Scandium-reinforced aluminium alloys represent a new generation of high-performance alloys that display numerous advantages over high-strength aluminium alloys.

Scandium-reinforced alloys are much stronger than high-strength alloys, exhibit significant grain refinement, strengthen welds, and eliminate hot cracking in welds. These alloys also exhibit a good resistance to corrosion.

Their mechanical, microstructural, and corrosion characteristic therefore makes scandium-reinforced alloys a superior product for aerospace, automotive and process industries.

The development of scandium-reinforced aluminium alloys first flourished in the Soviet Union, where military demand was the main driving force. At the time of the Soviet Union break-up in the early 1990s, scandium alloys were on the verge of major application in the MIG 29 fighters because of their advantages over the low density and high-strength of Al-Mg, Al-Li and other aluminium alloys. 

In the past few years, there has been a resurgence in the interest for scandium-reinforced alloys by European, Japanese and North America companies. The research and development arm of the European aircraft manufacturer, Airbus, for example are producing an aluminium-scandium alloy for high-performance applications including in the robotics, automotive and aerospace industries.

Perhaps the greatest opportunity for scandium-reinforced alloys is the passenger vehicle market. Automotive manufacturers have already embraced aluminium as their preferred material with companies like Porsche, Audi, Ford and General Motors moving to all-aluminium frames and panels. In addition to reducing the weight of an average family car by up to 200 kilograms and SUV’s by up to 400 kilograms, aluminium alloys also makes the bodyshell of a car more than 50% stiffer, thereby offering valuable improvements in body strength and driveability.

Australian Mines sees this trend of car makers transitioning from steel to aluminium alloys continuing, with potential application of aluminium-scandium alloys in structural components including doors and chassis parts. This is due to the unique ability of aluminium-scandium alloys to be welded as easily as conventional steel and exhibiting superior strength characteristics.

This application would enable manufacturers to build lighter vehicles using smaller engines to generate the same power-to-weight performance, in turn, resulting in reduced fuel consumption and lower carbon emissions.

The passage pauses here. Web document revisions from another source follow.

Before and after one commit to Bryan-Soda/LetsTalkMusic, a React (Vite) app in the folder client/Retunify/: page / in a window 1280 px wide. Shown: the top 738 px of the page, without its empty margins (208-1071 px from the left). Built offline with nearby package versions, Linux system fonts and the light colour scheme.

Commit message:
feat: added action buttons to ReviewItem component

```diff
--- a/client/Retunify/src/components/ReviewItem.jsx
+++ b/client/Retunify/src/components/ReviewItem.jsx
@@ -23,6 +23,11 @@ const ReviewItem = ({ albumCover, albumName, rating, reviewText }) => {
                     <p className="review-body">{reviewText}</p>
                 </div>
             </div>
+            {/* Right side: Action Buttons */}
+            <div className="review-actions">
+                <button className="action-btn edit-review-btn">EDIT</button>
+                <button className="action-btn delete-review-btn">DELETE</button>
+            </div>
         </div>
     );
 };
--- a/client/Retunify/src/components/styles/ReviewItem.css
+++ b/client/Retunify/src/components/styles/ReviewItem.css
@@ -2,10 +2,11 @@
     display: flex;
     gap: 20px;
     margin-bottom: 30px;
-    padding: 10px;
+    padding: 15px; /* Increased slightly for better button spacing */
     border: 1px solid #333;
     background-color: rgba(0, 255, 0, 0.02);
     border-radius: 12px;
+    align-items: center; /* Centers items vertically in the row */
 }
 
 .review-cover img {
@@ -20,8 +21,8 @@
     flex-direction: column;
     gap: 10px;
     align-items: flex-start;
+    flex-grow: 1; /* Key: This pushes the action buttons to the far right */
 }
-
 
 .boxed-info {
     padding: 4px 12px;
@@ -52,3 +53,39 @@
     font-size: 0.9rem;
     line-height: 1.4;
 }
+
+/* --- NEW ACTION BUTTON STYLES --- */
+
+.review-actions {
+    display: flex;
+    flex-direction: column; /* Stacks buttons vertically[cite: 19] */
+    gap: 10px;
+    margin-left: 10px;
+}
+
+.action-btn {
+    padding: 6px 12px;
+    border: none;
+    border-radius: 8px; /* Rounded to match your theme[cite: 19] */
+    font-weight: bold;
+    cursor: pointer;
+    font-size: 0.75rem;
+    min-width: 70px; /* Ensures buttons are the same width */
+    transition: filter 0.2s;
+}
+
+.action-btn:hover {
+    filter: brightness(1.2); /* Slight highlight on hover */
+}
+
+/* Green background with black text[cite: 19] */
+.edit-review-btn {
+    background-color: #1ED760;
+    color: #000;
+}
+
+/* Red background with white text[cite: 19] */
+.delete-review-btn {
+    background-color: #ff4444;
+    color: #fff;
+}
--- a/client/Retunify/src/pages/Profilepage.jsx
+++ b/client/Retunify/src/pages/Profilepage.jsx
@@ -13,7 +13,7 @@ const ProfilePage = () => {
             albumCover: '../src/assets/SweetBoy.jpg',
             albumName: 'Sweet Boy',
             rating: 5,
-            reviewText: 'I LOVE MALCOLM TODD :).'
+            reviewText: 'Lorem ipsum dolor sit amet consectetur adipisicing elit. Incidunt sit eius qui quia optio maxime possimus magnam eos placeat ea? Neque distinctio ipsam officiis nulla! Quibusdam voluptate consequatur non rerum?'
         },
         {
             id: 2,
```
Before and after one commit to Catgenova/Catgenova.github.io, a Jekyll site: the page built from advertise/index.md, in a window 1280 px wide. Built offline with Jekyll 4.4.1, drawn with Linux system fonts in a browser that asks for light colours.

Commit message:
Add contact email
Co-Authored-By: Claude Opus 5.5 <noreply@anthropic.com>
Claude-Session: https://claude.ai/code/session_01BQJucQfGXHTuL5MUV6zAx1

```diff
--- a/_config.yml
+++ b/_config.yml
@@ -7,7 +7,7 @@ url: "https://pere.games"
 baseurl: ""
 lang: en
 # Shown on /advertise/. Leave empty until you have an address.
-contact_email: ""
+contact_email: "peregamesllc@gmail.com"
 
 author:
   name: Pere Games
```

The suitable aluminium alloy need only contain 0.2-0.4% scandium or about 1 kilogram of scandium per vehicle.  In 2015 alone, over 68 million new passenger vehicles rolled off production lines around the world creating an enormous potential market for aluminium-scandium alloys.